What you are asked to do → When a line in the listing below contains the word "Components", return a copy of that line.

Entries supplied →
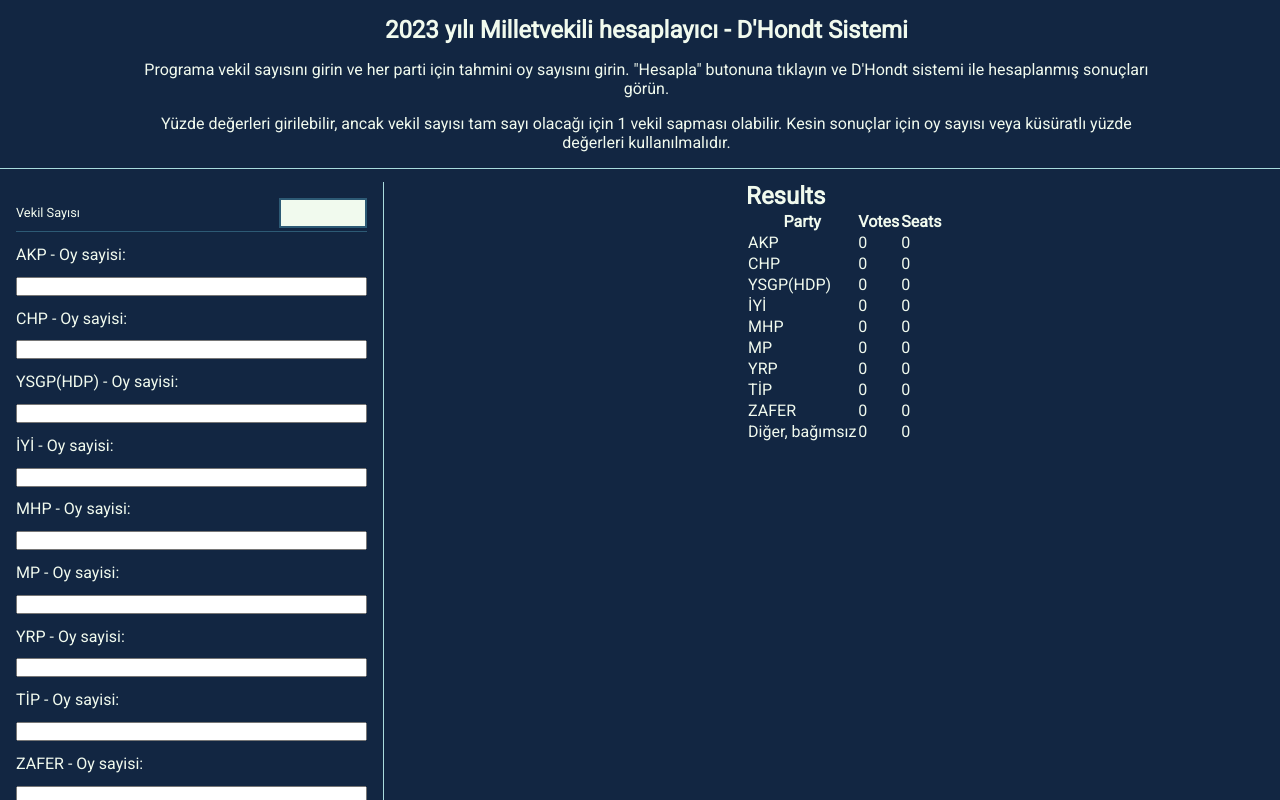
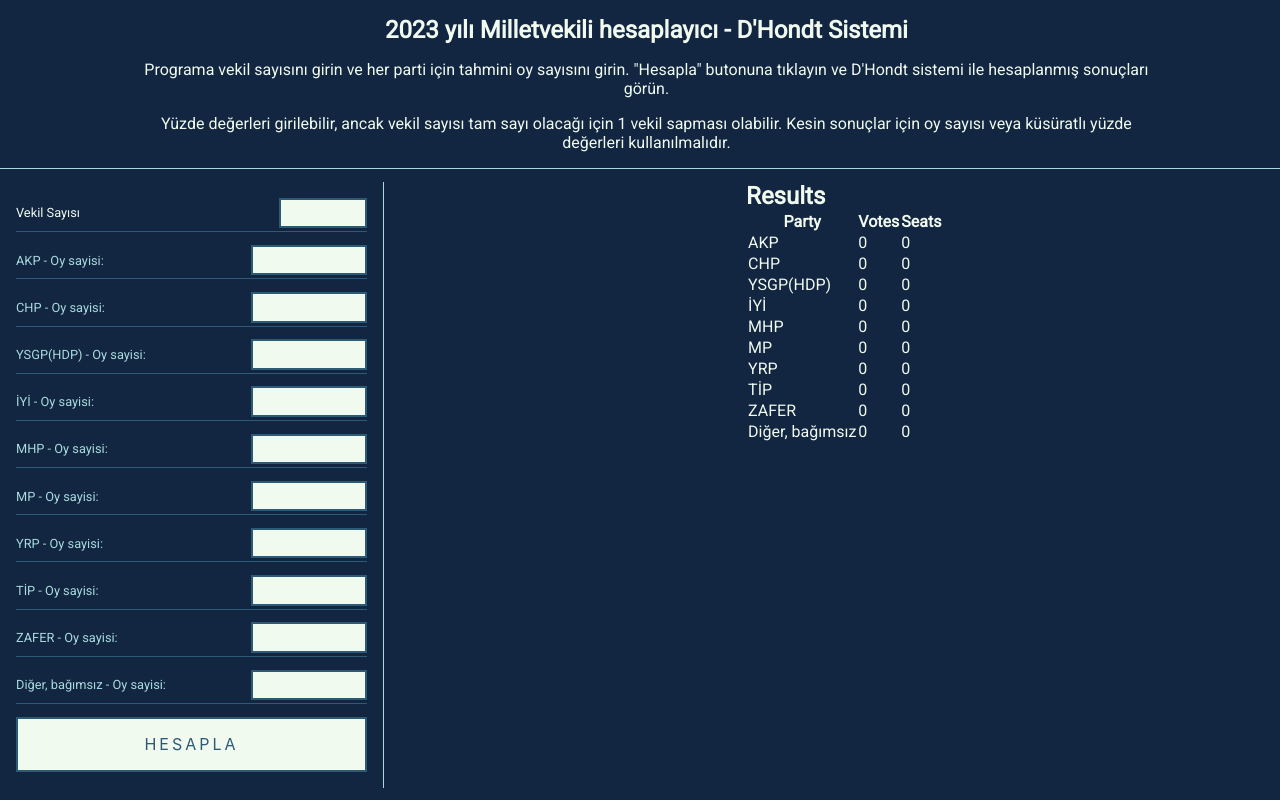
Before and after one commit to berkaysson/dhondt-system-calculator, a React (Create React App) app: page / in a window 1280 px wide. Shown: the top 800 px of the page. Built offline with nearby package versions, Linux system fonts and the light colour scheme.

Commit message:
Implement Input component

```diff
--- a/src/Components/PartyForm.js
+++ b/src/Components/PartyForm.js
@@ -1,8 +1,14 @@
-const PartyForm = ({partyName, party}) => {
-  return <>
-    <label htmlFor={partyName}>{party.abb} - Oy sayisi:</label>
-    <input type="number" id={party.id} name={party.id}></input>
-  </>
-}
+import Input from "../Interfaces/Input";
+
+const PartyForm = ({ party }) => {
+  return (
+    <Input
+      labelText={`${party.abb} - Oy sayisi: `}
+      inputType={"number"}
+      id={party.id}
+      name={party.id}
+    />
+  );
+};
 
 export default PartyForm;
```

Your response →
--- a/src/Components/PartyForm.js
+++ b/src/Components/PartyForm.js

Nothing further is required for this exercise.